  • The introduction of road pricing that is targeted at encouraging a shift from private car use to coaches and other forms public transport, with coaches exempt from those charges
  • Long-term certainty over the timeline for PSVAR compliance. That includes adoption of CPT’s already-published proposal to introduce a wider provision of compliant coaches, and grants towards a proportion of the cost of vehicle retrofit or replacement
  • Changes to driver licencing to bring more coach driving work into scope of people that are aged under 21.

Certain elements of strategy to be adapted in Scotland and Wales

In Wales, CPT Cymru is working to ensure that candidates for the Senedd election on 6 May are aware that with the right support, “the coach industry can recover and grow.” In a specific addendum to the nationwide strategy document, the items that CPT Cymru is calling for include:

  • A £7.5m grant-based Wales Coach Recovery Fund for coach operators in Wales
  • Developing the coach offer as a key part of the tourism strategy in Wales
  • A national clean air fund to help coach operators to retrofit or replace vehicles.

“All candidates in the election should be clear that they can make a positive difference to the people of Wales by supporting coach travel in the next Welsh Parliament, which will help to protect and generate jobs across Wales as we recover from the pandemic,” says CPT Cymru Director Josh Miles.

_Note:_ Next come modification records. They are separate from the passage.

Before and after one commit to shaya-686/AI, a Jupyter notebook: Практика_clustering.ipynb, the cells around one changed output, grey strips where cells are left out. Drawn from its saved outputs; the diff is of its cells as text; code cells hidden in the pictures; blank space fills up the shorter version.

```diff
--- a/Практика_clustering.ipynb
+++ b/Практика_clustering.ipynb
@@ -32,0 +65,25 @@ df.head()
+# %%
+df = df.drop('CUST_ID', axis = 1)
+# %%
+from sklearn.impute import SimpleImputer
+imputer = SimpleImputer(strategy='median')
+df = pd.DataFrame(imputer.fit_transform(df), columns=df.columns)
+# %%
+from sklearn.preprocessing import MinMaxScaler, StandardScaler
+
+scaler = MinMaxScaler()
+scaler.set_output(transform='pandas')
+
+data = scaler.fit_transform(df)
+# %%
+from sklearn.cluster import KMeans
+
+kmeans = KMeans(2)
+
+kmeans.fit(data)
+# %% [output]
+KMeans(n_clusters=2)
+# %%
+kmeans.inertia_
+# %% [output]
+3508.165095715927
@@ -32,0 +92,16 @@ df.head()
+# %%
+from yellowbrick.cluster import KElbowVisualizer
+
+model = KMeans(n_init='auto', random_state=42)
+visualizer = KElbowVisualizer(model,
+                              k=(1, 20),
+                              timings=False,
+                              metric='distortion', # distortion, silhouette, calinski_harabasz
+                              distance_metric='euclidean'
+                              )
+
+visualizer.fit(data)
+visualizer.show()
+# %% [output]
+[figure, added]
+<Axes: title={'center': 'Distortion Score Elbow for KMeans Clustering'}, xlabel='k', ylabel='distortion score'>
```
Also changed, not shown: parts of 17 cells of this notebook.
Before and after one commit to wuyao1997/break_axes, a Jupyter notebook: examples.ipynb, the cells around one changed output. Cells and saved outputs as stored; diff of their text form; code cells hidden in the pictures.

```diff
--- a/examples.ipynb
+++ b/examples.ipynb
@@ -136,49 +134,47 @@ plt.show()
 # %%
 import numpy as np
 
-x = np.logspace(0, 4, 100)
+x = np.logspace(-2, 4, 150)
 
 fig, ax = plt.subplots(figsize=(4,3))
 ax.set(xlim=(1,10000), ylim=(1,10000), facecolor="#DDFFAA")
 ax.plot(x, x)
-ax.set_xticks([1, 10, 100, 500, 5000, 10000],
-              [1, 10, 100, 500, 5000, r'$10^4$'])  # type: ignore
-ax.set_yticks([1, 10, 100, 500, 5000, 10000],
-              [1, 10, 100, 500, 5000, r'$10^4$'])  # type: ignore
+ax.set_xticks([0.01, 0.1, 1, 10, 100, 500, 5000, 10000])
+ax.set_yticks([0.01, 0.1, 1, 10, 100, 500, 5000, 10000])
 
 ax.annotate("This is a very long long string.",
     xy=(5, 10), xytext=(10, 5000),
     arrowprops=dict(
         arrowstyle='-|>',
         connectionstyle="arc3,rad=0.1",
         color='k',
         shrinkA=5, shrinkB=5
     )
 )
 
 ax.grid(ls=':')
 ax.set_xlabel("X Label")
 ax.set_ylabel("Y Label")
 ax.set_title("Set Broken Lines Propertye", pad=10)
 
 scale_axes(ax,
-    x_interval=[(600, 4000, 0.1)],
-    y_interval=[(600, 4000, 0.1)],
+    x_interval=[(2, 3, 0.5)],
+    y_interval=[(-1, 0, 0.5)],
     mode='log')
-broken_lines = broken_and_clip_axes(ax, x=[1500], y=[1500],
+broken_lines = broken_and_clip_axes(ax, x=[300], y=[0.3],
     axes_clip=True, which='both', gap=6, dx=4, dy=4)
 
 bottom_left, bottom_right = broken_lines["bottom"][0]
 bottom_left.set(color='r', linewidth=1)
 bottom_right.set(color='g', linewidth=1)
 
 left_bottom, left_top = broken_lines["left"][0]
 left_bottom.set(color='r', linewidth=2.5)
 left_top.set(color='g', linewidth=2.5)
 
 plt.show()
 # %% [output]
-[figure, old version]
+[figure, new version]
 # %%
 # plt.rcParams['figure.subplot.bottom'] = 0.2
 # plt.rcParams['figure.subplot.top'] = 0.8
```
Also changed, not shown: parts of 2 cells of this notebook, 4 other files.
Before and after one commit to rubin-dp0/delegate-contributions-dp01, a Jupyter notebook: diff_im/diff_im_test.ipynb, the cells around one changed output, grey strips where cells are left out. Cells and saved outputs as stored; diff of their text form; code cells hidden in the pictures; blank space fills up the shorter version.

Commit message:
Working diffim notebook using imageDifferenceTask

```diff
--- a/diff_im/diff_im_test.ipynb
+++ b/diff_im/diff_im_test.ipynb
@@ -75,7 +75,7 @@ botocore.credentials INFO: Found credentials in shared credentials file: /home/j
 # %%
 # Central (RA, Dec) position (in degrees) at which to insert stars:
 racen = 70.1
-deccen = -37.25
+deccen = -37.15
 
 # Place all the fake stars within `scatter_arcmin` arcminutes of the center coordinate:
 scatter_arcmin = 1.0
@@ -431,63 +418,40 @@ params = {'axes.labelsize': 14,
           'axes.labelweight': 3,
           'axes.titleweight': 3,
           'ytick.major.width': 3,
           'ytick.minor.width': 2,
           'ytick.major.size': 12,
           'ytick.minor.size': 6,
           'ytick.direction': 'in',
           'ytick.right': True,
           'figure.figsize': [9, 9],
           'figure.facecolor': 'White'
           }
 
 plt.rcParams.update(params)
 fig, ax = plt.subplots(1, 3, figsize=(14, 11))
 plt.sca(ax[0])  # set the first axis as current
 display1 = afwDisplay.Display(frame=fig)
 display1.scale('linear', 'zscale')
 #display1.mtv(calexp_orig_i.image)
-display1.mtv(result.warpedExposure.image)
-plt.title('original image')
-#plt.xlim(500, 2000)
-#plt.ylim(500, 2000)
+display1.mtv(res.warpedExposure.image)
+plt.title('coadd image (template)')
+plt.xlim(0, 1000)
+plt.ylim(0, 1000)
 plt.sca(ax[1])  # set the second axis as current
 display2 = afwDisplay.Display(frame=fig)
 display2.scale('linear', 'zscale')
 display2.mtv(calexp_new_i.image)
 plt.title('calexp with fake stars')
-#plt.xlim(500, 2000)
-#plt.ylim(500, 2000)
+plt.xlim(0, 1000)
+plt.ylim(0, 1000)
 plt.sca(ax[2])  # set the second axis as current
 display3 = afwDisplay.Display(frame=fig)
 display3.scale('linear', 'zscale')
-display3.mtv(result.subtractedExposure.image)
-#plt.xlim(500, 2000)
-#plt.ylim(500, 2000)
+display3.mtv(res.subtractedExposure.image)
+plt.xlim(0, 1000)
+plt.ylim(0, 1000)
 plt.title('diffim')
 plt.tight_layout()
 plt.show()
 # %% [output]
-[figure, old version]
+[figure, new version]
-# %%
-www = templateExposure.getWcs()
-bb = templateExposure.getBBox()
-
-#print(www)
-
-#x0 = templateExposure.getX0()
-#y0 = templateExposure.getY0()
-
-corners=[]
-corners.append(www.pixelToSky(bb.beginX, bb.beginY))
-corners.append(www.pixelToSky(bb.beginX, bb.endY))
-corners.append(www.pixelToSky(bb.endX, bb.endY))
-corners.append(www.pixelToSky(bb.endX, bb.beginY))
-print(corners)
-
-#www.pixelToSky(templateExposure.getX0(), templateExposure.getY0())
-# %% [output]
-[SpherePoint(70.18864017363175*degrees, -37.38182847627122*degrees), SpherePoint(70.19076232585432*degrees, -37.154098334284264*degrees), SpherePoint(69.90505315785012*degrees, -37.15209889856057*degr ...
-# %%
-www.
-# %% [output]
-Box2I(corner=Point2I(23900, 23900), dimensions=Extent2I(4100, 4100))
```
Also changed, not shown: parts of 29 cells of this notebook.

CPT Scotland says that its context of the strategy differs from England and Wales owing to earlier success in obtaining a sector-specific support package for eligible operators in Scotland. It says that it intends to use Backing Britain’s Coaches to open doors after the Scottish Parliament election on 6 May.